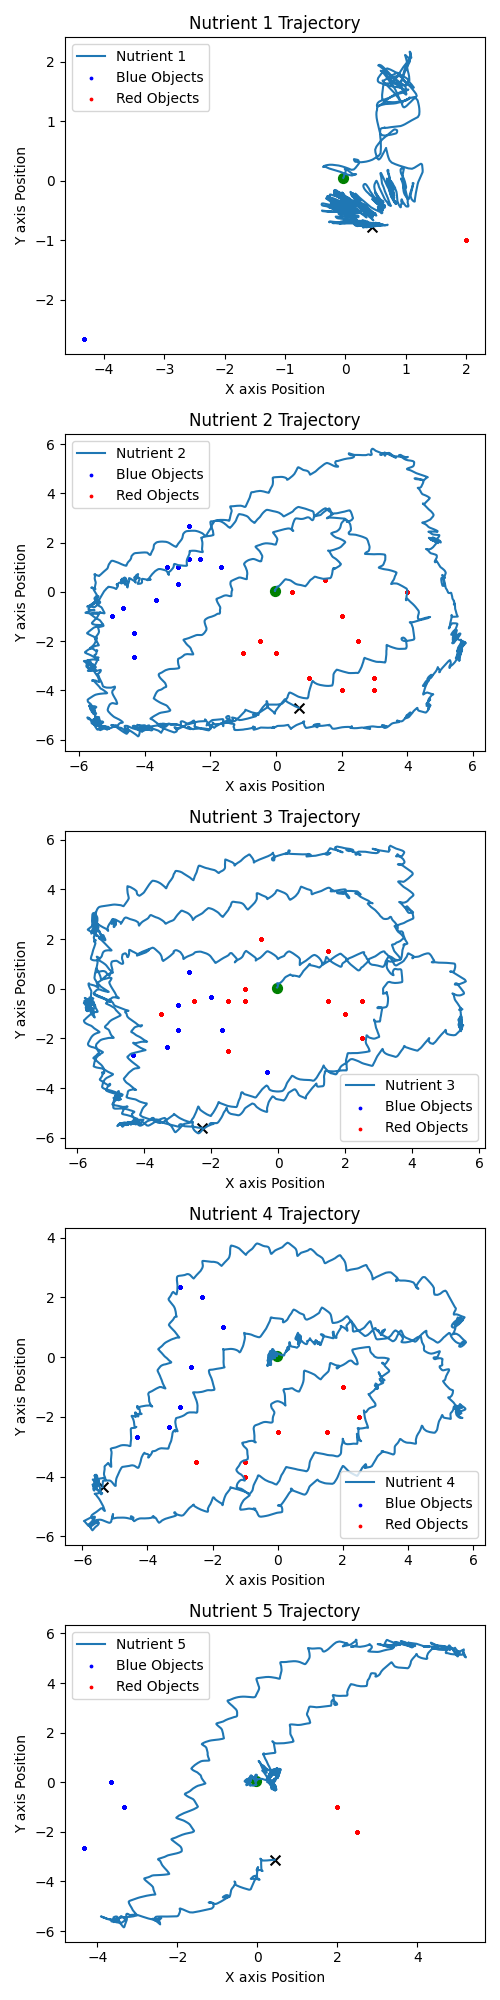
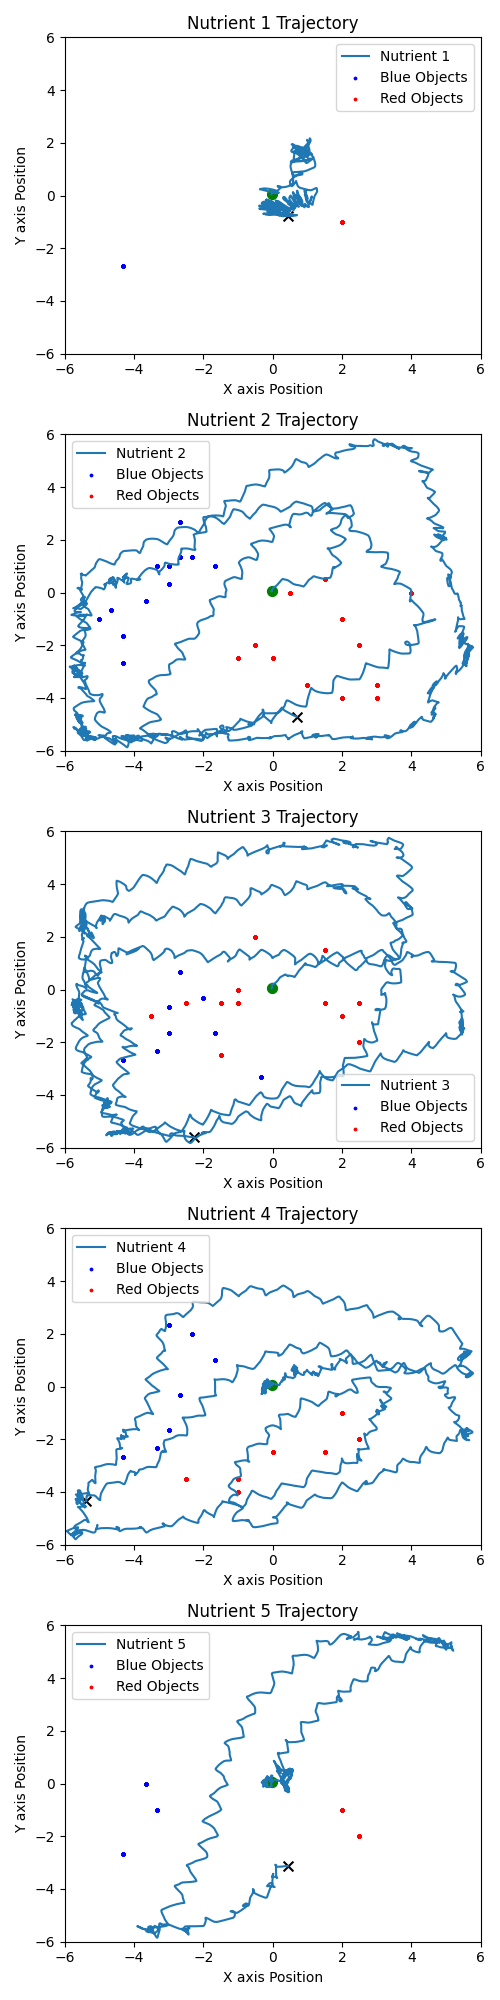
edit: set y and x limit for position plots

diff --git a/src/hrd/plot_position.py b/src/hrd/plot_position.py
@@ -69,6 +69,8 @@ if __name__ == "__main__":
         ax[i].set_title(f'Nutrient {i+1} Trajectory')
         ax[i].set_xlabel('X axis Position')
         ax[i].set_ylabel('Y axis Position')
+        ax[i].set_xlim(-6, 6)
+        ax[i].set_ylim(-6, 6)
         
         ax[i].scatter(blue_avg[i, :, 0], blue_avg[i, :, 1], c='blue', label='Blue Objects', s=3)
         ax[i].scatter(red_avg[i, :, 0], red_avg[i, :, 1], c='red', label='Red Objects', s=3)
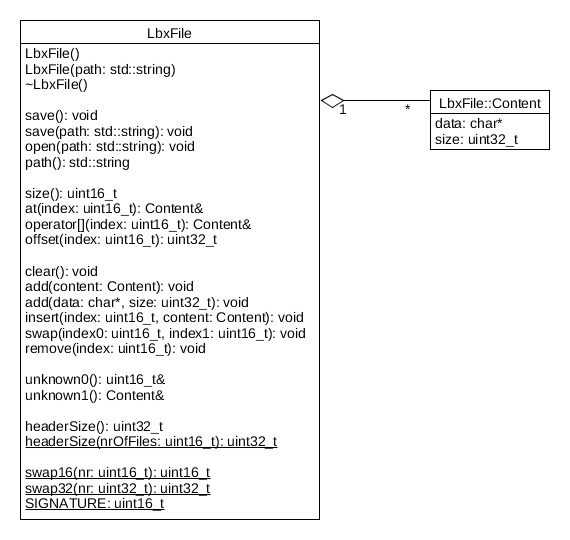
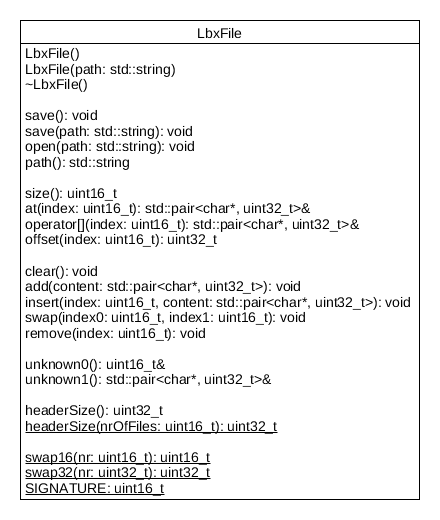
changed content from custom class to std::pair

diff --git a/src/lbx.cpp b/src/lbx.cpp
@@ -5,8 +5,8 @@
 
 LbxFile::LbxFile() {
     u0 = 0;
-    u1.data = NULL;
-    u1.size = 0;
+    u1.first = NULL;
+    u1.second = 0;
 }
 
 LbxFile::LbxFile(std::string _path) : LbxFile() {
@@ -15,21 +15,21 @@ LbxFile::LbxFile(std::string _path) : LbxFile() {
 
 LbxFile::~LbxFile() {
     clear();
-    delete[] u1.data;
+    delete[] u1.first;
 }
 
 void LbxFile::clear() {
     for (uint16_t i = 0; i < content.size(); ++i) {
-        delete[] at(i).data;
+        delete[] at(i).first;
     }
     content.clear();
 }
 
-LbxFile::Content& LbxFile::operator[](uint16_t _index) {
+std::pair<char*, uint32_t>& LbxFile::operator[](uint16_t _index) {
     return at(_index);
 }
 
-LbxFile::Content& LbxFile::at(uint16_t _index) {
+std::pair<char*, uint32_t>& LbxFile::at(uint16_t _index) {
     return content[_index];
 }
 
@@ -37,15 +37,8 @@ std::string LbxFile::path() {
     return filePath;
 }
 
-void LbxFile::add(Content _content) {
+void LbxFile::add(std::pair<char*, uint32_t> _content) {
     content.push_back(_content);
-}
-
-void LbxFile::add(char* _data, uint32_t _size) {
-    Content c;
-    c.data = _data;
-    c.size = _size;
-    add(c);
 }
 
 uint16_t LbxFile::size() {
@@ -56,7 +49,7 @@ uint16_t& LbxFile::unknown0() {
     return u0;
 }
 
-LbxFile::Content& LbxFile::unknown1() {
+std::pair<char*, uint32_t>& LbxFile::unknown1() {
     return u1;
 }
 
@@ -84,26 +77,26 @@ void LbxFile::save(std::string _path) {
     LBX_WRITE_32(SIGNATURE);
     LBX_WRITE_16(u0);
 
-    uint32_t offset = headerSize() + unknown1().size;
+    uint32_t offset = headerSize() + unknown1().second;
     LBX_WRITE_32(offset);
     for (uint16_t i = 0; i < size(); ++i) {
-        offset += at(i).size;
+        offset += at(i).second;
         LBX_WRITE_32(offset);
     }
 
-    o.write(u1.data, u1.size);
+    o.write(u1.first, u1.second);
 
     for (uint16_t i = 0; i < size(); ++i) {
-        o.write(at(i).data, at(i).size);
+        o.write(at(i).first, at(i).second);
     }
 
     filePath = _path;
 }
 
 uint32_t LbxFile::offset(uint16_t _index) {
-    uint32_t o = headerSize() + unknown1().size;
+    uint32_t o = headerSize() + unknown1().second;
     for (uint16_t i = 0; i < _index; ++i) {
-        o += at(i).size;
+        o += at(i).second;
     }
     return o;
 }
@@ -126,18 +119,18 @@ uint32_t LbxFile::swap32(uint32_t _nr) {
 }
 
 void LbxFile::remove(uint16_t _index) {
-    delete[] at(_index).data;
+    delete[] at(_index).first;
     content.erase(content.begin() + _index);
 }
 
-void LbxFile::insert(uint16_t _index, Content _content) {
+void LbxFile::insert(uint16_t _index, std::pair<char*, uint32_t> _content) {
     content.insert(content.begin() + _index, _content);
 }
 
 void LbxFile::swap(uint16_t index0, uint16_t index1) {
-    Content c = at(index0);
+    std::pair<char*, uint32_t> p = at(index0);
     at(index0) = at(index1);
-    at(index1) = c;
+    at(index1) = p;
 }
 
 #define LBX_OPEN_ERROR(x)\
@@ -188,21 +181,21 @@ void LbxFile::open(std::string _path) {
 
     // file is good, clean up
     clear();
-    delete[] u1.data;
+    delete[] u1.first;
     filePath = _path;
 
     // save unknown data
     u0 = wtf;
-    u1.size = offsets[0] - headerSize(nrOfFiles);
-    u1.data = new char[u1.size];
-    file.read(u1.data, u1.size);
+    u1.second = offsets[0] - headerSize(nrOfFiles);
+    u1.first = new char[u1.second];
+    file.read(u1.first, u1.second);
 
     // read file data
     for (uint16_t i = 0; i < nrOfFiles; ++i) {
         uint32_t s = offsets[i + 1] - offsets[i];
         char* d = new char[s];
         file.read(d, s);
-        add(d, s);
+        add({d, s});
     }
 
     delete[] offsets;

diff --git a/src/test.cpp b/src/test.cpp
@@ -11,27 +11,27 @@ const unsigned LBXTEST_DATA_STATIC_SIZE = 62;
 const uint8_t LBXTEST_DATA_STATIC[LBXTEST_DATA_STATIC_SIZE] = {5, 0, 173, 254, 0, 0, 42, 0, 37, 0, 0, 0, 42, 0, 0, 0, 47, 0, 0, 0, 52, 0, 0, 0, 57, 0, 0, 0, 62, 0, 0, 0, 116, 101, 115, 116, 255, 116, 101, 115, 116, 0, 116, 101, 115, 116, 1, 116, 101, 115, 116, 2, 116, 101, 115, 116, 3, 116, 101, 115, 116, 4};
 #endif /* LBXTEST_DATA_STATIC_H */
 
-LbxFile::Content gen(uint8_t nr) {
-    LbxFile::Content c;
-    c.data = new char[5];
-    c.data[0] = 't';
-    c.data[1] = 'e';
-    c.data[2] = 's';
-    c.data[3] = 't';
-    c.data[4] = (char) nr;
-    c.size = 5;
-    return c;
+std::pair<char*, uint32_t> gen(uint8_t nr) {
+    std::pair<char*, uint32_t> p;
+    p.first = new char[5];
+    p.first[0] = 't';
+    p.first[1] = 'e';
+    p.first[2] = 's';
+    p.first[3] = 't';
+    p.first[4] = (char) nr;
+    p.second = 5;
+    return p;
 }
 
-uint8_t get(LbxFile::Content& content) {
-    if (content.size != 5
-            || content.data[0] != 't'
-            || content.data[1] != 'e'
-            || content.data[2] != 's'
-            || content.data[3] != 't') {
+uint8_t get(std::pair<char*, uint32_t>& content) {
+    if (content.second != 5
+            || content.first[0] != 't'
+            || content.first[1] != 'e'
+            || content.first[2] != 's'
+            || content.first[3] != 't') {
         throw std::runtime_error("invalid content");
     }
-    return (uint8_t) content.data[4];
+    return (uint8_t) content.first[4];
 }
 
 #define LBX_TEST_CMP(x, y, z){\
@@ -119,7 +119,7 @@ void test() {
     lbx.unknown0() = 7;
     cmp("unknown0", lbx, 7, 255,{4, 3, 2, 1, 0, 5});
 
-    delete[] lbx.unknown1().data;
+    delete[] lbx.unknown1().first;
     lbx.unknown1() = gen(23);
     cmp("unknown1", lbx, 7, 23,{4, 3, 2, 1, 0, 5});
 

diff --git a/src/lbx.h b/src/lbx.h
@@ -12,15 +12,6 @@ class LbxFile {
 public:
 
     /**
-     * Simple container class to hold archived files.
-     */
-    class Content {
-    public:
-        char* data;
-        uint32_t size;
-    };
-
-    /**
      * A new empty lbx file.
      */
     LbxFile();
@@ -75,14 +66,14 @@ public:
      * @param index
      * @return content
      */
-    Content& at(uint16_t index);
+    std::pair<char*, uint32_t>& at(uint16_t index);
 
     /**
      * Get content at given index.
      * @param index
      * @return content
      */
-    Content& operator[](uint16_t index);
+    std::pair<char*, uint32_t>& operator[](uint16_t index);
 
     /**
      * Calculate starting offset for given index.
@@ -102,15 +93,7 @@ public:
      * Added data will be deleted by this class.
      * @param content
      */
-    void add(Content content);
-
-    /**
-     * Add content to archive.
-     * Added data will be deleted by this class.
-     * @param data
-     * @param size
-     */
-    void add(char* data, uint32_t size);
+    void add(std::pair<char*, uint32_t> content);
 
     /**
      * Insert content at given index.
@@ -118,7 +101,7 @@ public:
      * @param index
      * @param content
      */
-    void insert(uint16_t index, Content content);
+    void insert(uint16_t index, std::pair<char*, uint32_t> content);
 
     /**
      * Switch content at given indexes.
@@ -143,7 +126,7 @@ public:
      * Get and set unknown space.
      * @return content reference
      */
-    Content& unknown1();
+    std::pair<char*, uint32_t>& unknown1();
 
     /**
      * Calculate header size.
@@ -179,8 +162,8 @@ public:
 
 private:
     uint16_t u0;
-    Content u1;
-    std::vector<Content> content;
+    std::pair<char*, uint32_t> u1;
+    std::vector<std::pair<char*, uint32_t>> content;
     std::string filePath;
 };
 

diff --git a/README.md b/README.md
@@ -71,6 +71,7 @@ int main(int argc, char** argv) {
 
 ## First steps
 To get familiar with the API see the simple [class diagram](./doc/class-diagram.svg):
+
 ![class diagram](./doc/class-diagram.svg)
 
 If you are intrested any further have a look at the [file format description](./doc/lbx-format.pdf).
################
#### [WHAT NEEDS TO BE DONE]
Only the lines that contain the word "filePath" should be copied from the material.

#### [TASK SOLUTION]
     return filePath;
     filePath = _path;
     filePath = _path;
     std::string filePath;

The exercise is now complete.